Rugby was the winner on the day — though, really, it wasn’t.
If Muldoon was still in charge, would he be throwing Covid-19 caution to the wind and going all-in to make New Zealand the host of the Rugby Championship?
A moot point, but what is certain is the New Zealand Government no longer asks "How high?" when New Zealand Rugby orders it to jump.
You can choose a side when reflecting on how New Zealand managed to lose Rugby Championship hosting rights to Australia but it is still a little uncertain as to who really dropped the ball.
Governing body Sanzaar, seemingly spooked by New Zealand’s more rigid rules around quarantine, says Australia simply offered a more compelling and practical case to host the November-December tournament.
New Zealand Rugby points the finger squarely at the Government, highlighting its "inflexibility" around allowing visiting teams to get on the training field in large numbers straight away.
The Government, no doubt with one eye on the election on October 17, maintains it is the bigger picture of public health and not a sporting tournament that must take priority, and points to recent Covid cases within the Pumas as a red flag.
Add in the fact there are doubts over whether the Bledisloe Cup tests in New Zealand can be played — the Wallabies seem sceptical — and you see the message very clearly.
New Zealand Rugby, so used to getting its own way, doesn’t call the shots any more.
The Government’s heart, in many respects, never really seemed invested in this whole process. Fighting two fronts, Covid-19 and re-election, left it reluctant to pull out all the stops for a rugby tournament.
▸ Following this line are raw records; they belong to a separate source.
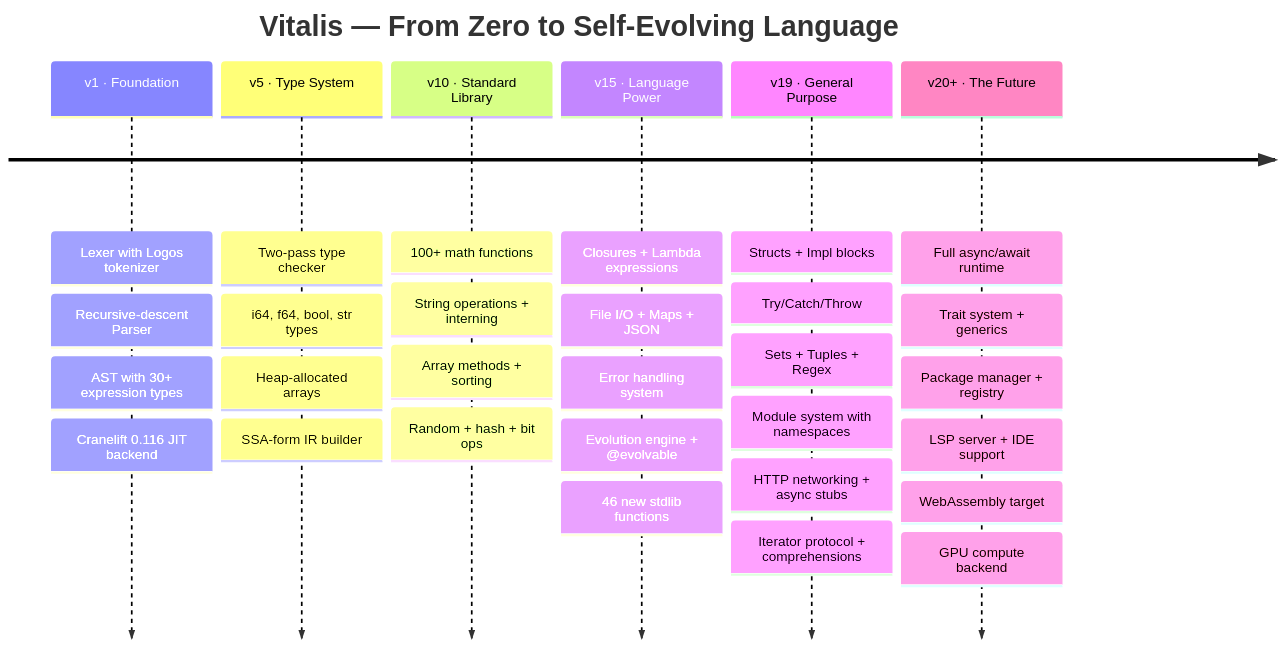
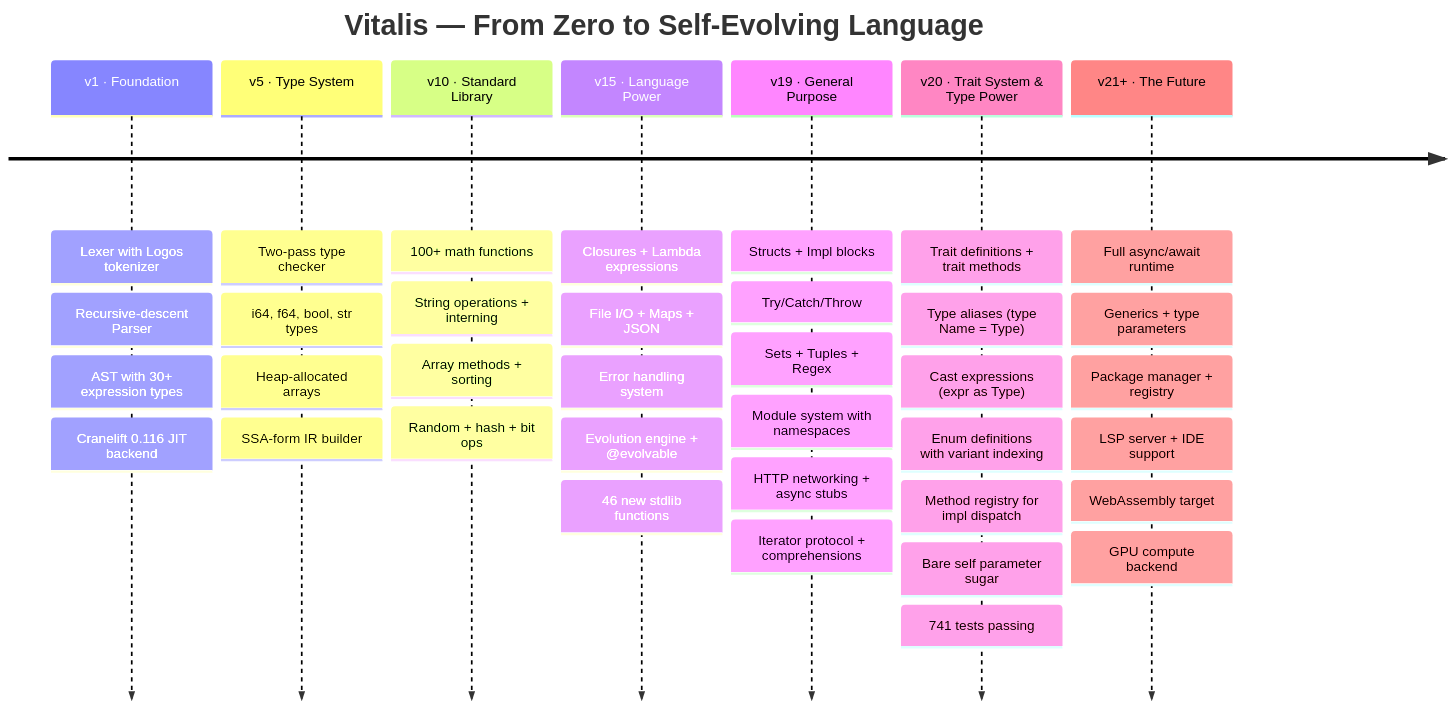
One commit to ModernOps888/vitalis changed the seventh of 7 diagrams in README.md. Above: the diagram before and after it, drawn with Mermaid. The commit also changed other lines of this file and 2 other files, not shown here.

First line of the commit message:
v20.0.0: update README, roadmap, badges, version bump

````diff
--- a/README.md
+++ b/README.md
@@ -915,45 +915,54 @@
 ```mermaid
 timeline
     title Vitalis — From Zero to Self-Evolving Language
 
     v1 · Foundation
         : Lexer with Logos tokenizer
         : Recursive-descent Parser
         : AST with 30+ expression types
         : Cranelift 0.116 JIT backend
 
     v5 · Type System
         : Two-pass type checker
         : i64, f64, bool, str types
         : Heap-allocated arrays
         : SSA-form IR builder
 
     v10 · Standard Library
         : 100+ math functions
         : String operations + interning
         : Array methods + sorting
         : Random + hash + bit ops
 
     v15 · Language Power
         : Closures + Lambda expressions
         : File I/O + Maps + JSON
         : Error handling system
         : Evolution engine + @evolvable
         : 46 new stdlib functions
 
     v19 · General Purpose
         : Structs + Impl blocks
         : Try/Catch/Throw
         : Sets + Tuples + Regex
         : Module system with namespaces
         : HTTP networking + async stubs
         : Iterator protocol + comprehensions
 
-    v20+ · The Future
+    v20 · Trait System & Type Power
+        : Trait definitions + trait methods
+        : Type aliases (type Name = Type)
+        : Cast expressions (expr as Type)
+        : Enum definitions with variant indexing
+        : Method registry for impl dispatch
+        : Bare self parameter sugar
+        : 741 tests passing
+
+    v21+ · The Future
         : Full async/await runtime
-        : Trait system + generics
+        : Generics + type parameters
         : Package manager + registry
         : LSP server + IDE support
         : WebAssembly target
         : GPU compute backend
 ```
````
Should we be bothered? Does relinquishing hosting rights to a sporting event right now really matter?
Certainly, the public response has been relatively muted. There are no street protests, no petitions being arranged, no sense this decision is remotely as important as the call over when we can return to Alert Level 1.
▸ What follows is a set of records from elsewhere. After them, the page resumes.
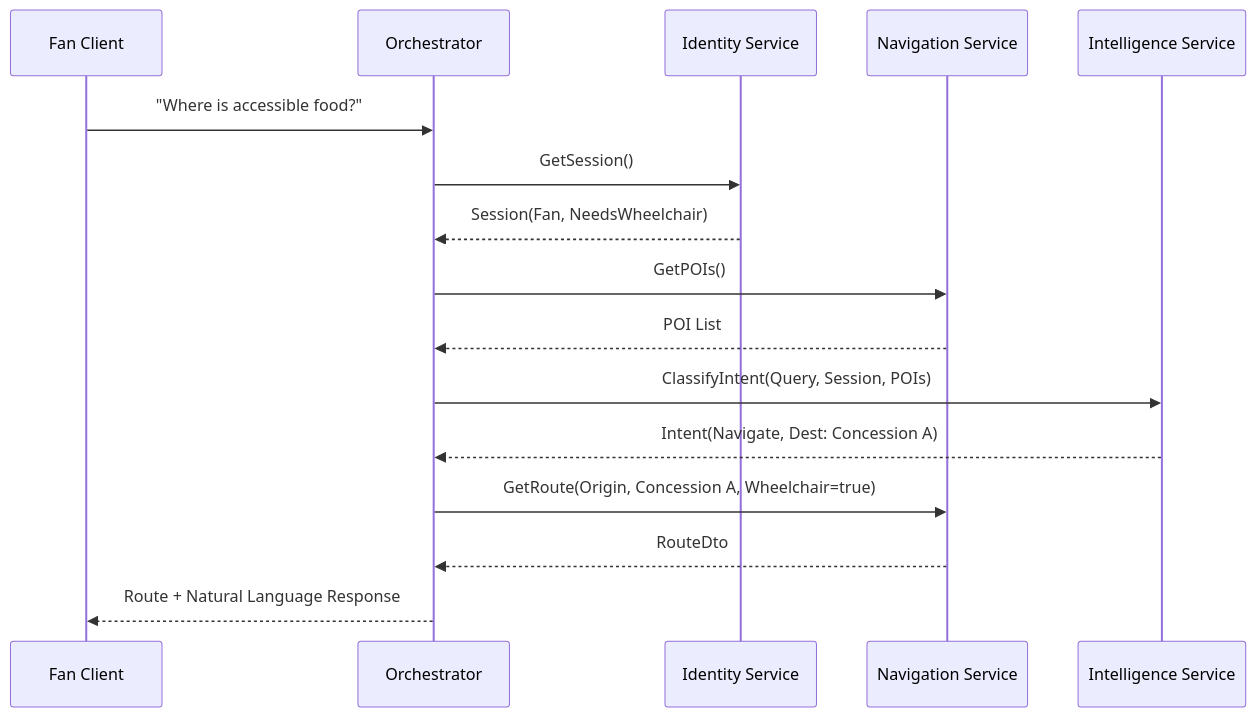
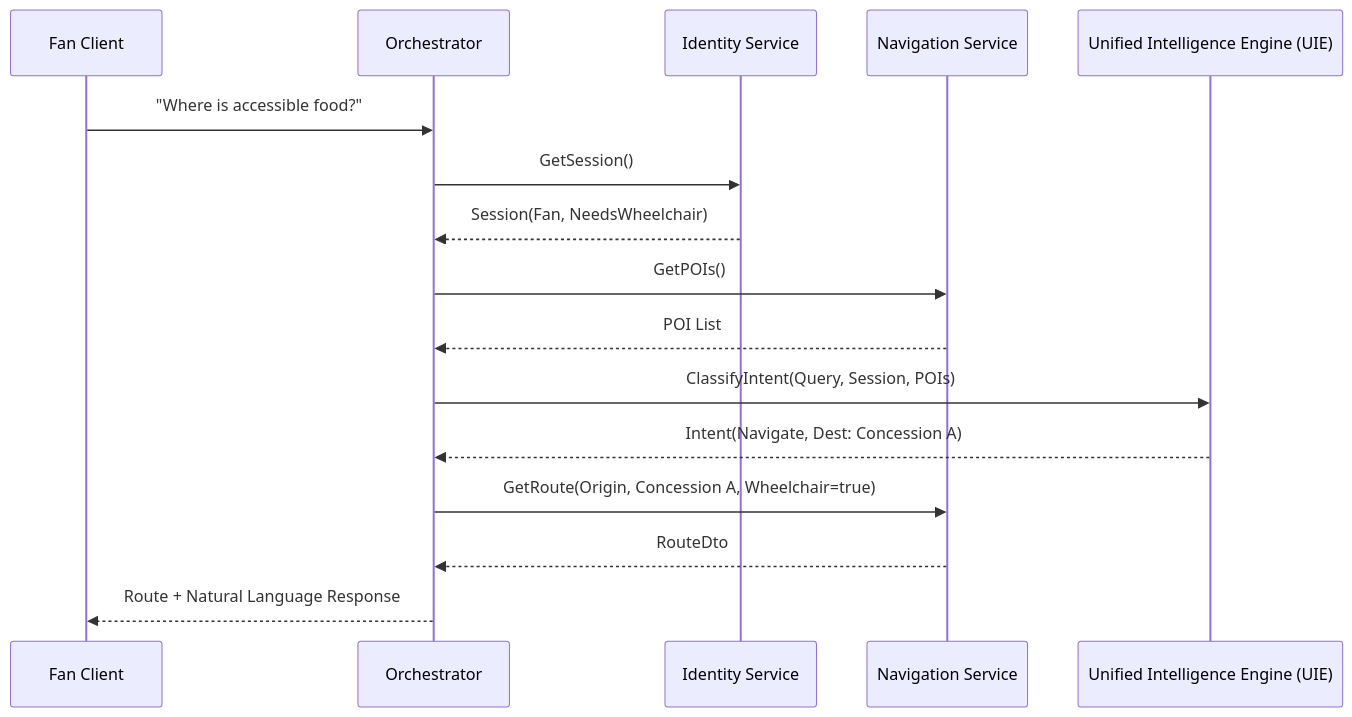
One commit to KumarNayan11/fifa-coos changed the second of 2 diagrams in docs/architecture/API_DESIGN.md. Above: the diagram before and after it, drawn with Mermaid. The commit also changed other lines of this file and 8 other files, not shown here.

````diff
--- a/docs/architecture/API_DESIGN.md
+++ b/docs/architecture/API_DESIGN.md
@@ -178,19 +180,19 @@
 ```mermaid
 sequenceDiagram
     participant Fan as Fan Client
     participant Orch as Orchestrator
     participant Id as Identity Service
     participant Nav as Navigation Service
-    participant AI as Intelligence Service
+    participant AI as Unified Intelligence Engine (UIE)
     
     Fan->>Orch: "Where is accessible food?"
     Orch->>Id: GetSession()
     Id-->>Orch: Session(Fan, NeedsWheelchair)
     Orch->>Nav: GetPOIs()
     Nav-->>Orch: POI List
     Orch->>AI: ClassifyIntent(Query, Session, POIs)
     AI-->>Orch: Intent(Navigate, Dest: Concession A)
     Orch->>Nav: GetRoute(Origin, Concession A, Wheelchair=true)
     Nav-->>Orch: RouteDto
     Orch-->>Fan: Route + Natural Language Response
 ```
````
Still, this could have been a filip for the nation at the end of a rough year.
It would have provided both a hefty economic boost — though perhaps the $100million is over-egging it — and an injection of positivity, a little bit of buzz, a reward for the sacrifices we have made.
Dunedin could have had a stadium bulging with rugby fans (and their wallets), and Queenstown could have received a massive — and timely — economic boost by hosting the teams.
That it isn’t happening reflects both the political climate and the lessening of rugby as our all-important national game.